1L Summer Job Search Tips: Networking
Now more than ever, finding a job often depends on forming relationships - both with members of your peer group and with people who have already established their careers. You are more likely to be offered a job if there is some personal connection than if you just send in an anonymous resume. Networking also has other benefits, including simply learning more about the profession (especially in the early phases of your career when you may be unsure about what type of law you want to practice) and gaining a mentor in the profession who can help guide your career.

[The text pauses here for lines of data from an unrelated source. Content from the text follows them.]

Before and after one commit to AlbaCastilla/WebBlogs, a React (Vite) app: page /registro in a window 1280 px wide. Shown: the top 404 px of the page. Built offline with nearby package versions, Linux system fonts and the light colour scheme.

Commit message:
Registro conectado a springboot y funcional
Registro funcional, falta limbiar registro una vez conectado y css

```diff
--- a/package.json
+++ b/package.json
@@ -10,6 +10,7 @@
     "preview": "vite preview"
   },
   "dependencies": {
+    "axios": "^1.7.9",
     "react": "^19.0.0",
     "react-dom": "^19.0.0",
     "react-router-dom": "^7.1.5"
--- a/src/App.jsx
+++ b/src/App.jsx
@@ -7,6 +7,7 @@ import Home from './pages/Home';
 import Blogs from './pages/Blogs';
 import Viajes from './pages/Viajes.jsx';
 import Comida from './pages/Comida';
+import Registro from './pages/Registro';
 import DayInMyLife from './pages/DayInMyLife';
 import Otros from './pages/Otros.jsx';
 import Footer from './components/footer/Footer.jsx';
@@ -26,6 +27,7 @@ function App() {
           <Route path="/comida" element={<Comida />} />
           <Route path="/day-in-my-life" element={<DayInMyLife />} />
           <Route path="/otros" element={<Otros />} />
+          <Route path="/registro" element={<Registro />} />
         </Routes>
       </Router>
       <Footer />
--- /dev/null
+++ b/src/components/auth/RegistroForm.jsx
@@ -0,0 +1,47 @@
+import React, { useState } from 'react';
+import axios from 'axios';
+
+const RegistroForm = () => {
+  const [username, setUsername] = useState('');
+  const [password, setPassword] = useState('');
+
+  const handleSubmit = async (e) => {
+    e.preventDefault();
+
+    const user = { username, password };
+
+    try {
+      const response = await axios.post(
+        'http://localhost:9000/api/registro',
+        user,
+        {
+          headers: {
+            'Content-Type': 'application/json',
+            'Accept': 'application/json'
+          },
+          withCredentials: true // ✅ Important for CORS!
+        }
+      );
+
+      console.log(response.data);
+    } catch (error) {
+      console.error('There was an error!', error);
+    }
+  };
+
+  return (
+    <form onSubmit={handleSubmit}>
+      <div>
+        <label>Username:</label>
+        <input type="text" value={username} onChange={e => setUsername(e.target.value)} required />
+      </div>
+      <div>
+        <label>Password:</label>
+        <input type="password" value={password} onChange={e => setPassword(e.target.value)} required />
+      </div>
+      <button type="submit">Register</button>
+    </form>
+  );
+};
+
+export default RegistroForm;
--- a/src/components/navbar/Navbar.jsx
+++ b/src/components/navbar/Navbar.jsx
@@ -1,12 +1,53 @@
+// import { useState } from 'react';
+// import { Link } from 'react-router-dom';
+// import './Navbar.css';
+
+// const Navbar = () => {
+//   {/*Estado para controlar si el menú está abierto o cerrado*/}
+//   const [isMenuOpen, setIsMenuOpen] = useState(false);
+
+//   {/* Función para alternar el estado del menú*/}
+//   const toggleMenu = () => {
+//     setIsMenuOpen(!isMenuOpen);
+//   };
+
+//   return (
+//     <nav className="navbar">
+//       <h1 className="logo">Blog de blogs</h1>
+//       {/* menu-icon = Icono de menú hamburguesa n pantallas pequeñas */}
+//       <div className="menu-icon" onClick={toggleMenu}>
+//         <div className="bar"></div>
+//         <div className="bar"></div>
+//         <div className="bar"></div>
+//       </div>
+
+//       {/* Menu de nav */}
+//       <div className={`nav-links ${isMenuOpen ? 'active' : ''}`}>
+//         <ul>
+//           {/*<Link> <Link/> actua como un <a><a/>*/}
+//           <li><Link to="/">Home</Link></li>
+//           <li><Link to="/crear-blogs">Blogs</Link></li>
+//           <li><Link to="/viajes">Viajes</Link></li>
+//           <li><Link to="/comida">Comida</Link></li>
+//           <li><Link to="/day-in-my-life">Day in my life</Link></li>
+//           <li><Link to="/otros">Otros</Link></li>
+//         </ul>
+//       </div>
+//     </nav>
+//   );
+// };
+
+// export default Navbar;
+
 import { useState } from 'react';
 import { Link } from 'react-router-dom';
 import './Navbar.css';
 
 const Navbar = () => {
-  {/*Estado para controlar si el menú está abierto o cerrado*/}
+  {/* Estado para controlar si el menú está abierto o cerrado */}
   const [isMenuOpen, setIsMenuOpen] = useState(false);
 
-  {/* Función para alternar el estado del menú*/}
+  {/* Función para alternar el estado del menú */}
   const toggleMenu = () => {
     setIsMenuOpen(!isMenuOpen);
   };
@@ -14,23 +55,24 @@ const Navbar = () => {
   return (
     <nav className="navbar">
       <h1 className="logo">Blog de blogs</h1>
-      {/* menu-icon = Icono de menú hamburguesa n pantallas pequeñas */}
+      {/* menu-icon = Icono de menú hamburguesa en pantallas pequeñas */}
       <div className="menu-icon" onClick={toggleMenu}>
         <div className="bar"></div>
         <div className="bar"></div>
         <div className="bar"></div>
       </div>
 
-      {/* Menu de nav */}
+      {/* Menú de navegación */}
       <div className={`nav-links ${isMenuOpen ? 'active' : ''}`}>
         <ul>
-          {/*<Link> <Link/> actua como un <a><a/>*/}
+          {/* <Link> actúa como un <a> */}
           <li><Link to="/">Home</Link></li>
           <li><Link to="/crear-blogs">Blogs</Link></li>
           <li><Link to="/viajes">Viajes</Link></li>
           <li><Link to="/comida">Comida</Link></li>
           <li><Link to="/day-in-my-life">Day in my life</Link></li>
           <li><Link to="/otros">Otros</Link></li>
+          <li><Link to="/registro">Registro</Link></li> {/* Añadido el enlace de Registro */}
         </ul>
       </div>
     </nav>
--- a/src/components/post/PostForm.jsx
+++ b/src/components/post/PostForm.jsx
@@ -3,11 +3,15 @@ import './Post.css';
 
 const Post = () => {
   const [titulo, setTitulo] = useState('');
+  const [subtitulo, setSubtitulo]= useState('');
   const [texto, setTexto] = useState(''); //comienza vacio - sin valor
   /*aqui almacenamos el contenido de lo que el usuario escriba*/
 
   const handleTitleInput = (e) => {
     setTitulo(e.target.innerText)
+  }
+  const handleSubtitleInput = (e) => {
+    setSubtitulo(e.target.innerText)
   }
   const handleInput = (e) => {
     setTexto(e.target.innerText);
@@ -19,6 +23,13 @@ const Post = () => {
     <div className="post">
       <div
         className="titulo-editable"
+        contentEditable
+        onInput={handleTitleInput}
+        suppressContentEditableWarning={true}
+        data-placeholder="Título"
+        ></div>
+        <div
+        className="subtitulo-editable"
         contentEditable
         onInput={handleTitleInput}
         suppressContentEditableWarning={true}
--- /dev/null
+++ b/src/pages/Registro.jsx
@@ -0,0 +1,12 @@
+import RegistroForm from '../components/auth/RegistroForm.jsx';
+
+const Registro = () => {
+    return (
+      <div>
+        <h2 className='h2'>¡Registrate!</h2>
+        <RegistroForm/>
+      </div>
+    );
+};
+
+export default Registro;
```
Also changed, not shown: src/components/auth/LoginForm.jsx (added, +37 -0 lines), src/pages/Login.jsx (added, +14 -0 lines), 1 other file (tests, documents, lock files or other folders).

Getting Started: Start by sending an email introducing yourself and mentioning how you obtained the contact’s name/what the connection is between you (e.g. you attended the same law school or university). Explain that you are a Penn Law student, that you are seeking information about his or her practice of law, and that you would like to speak with him or her for about 15 minutes by telephone or in person about his or her practice (please see our website for sample text). If you are going to be in the same city as your contact over winter break, you can offer to buy them a cup of coffee one morning or meet them for lunch. During your conversation, ask for information, advice, and other people to contact, but not for a job. It’s often helpful to have a list of questions prepared in advance of the meeting. If the contact mentions that there is a position available within his or her organization, however, it is okay to express interest.
Who to Network With: Your networking contacts can include anyone you know who has anything to do with the legal profession or with some business-related connection to the areas you are interested in. This may include other law students, people you know who are lawyers or are in business, former professors, parents of friends, neighbors, and Penn Law alumni. On our website, we have a spreadsheet listing where Penn Law 1Ls have worked the last few years as well as information on reaching out to alumni. Also consider:
- Student organizations within the law school and those associated with the larger university. Get to know fellow JDs, MBAs, and LLMs.
- Panel discussions and lectures within the university and at the law school – seek out the speakers and organizers.
- Bar associations (including student divisions) or other professional organizations – get involved in a section that piques your interest.
- Charities/ community organizations – attend events and/or volunteer.
- Faculty – take advantage of every opportunity to get to know your faculty members better, work more closely with them, speak more closely with them outside of class, contribute judiciously in class. Your faculty members can be career-long supporters of your professional development, regardless of your career path (and will be particularly important allies if you choose to pursue a clerkship or opportunities in academia).
Formal Networking Events: For receptions over winter break in your hometown, please see our list of 1L Home for the Holidays events. There are upcoming events in locations including Los Angeles, Chicago, Phoenix, San Francisco, Boston, Dallas and Seattle, among others. For law firm receptions next semester, check the list of 1L Employer Events.
If you’d like to improve your networking skills, please RSVP to attend the Demystifying Networking Workshop on January 16! More information here [link to calendar].
Please refer to our Networking & Informational Interviewing and Finding Penn Law Alumni webpages for additional information, and do not hesitate to contact us by email or make an appointment with a counselor in Symplicity to discuss any questions you may have.